# Data extracts
————————

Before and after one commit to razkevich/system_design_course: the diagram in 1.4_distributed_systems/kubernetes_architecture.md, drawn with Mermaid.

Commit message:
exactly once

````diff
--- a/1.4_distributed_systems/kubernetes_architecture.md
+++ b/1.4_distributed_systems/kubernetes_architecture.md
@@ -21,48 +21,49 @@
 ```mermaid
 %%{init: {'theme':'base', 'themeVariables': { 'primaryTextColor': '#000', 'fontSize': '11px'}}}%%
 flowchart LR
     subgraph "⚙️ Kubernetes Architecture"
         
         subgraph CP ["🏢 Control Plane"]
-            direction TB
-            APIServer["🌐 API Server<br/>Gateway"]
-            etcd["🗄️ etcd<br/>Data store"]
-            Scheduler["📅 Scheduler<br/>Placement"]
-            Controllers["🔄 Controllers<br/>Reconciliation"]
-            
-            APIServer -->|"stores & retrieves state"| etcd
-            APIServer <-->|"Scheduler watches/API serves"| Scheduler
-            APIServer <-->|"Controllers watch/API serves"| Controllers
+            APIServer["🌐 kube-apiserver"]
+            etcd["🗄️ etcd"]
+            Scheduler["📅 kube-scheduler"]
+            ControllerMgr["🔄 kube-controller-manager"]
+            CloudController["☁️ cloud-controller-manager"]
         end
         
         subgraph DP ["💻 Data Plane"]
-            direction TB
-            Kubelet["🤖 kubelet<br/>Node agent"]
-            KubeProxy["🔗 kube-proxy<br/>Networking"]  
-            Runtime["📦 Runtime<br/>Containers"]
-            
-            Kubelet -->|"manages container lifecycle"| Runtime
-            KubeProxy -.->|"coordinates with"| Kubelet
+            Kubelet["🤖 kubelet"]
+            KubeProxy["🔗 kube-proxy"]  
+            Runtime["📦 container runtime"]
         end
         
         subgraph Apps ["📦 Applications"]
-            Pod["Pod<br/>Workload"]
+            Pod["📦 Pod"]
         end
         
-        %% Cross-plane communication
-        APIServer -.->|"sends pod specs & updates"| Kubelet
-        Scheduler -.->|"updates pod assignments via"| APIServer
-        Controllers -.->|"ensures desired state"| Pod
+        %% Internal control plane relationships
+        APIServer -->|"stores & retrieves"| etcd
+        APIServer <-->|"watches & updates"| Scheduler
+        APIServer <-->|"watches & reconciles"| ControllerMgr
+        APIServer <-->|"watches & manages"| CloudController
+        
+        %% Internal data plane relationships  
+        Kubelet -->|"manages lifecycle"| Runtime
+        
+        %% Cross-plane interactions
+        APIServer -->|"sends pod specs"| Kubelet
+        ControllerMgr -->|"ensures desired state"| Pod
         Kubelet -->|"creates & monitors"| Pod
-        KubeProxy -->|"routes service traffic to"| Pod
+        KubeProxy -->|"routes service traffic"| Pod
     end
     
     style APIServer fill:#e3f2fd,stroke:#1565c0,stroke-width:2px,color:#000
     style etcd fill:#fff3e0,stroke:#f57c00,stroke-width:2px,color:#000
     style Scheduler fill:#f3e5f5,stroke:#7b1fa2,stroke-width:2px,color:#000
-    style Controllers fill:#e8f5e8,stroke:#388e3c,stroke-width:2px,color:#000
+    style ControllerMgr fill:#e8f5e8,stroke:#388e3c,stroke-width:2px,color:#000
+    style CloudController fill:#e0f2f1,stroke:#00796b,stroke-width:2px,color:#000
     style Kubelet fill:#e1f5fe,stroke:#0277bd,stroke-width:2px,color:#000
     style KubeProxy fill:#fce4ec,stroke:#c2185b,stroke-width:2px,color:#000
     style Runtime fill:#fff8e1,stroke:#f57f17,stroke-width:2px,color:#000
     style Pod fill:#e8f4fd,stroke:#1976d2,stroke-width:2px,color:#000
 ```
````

————————

Could you repeat every record above exactly as it stands?

Before and after one commit to razkevich/system_design_course: the diagram in 1.4_distributed_systems/kubernetes_architecture.md, drawn with Mermaid.

Commit message:
exactly once

````diff
--- a/1.4_distributed_systems/kubernetes_architecture.md
+++ b/1.4_distributed_systems/kubernetes_architecture.md
@@ -21,48 +21,49 @@
 ```mermaid
 %%{init: {'theme':'base', 'themeVariables': { 'primaryTextColor': '#000', 'fontSize': '11px'}}}%%
 flowchart LR
     subgraph "⚙️ Kubernetes Architecture"
         
         subgraph CP ["🏢 Control Plane"]
-            direction TB
-            APIServer["🌐 API Server<br/>Gateway"]
-            etcd["🗄️ etcd<br/>Data store"]
-            Scheduler["📅 Scheduler<br/>Placement"]
-            Controllers["🔄 Controllers<br/>Reconciliation"]
-            
-            APIServer -->|"stores & retrieves state"| etcd
-            APIServer <-->|"Scheduler watches/API serves"| Scheduler
-            APIServer <-->|"Controllers watch/API serves"| Controllers
+            APIServer["🌐 kube-apiserver"]
+            etcd["🗄️ etcd"]
+            Scheduler["📅 kube-scheduler"]
+            ControllerMgr["🔄 kube-controller-manager"]
+            CloudController["☁️ cloud-controller-manager"]
         end
         
         subgraph DP ["💻 Data Plane"]
-            direction TB
-            Kubelet["🤖 kubelet<br/>Node agent"]
-            KubeProxy["🔗 kube-proxy<br/>Networking"]  
-            Runtime["📦 Runtime<br/>Containers"]
-            
-            Kubelet -->|"manages container lifecycle"| Runtime
-            KubeProxy -.->|"coordinates with"| Kubelet
+            Kubelet["🤖 kubelet"]
+            KubeProxy["🔗 kube-proxy"]  
+            Runtime["📦 container runtime"]
         end
         
         subgraph Apps ["📦 Applications"]
-            Pod["Pod<br/>Workload"]
+            Pod["📦 Pod"]
         end
         
-        %% Cross-plane communication
-        APIServer -.->|"sends pod specs & updates"| Kubelet
-        Scheduler -.->|"updates pod assignments via"| APIServer
-        Controllers -.->|"ensures desired state"| Pod
+        %% Internal control plane relationships
+        APIServer -->|"stores & retrieves"| etcd
+        APIServer <-->|"watches & updates"| Scheduler
+        APIServer <-->|"watches & reconciles"| ControllerMgr
+        APIServer <-->|"watches & manages"| CloudController
+        
+        %% Internal data plane relationships  
+        Kubelet -->|"manages lifecycle"| Runtime
+        
+        %% Cross-plane interactions
+        APIServer -->|"sends pod specs"| Kubelet
+        ControllerMgr -->|"ensures desired state"| Pod
         Kubelet -->|"creates & monitors"| Pod
-        KubeProxy -->|"routes service traffic to"| Pod
+        KubeProxy -->|"routes service traffic"| Pod
     end
     
     style APIServer fill:#e3f2fd,stroke:#1565c0,stroke-width:2px,color:#000
     style etcd fill:#fff3e0,stroke:#f57c00,stroke-width:2px,color:#000
     style Scheduler fill:#f3e5f5,stroke:#7b1fa2,stroke-width:2px,color:#000
-    style Controllers fill:#e8f5e8,stroke:#388e3c,stroke-width:2px,color:#000
+    style ControllerMgr fill:#e8f5e8,stroke:#388e3c,stroke-width:2px,color:#000
+    style CloudController fill:#e0f2f1,stroke:#00796b,stroke-width:2px,color:#000
     style Kubelet fill:#e1f5fe,stroke:#0277bd,stroke-width:2px,color:#000
     style KubeProxy fill:#fce4ec,stroke:#c2185b,stroke-width:2px,color:#000
     style Runtime fill:#fff8e1,stroke:#f57f17,stroke-width:2px,color:#000
     style Pod fill:#e8f4fd,stroke:#1976d2,stroke-width:2px,color:#000
 ```
````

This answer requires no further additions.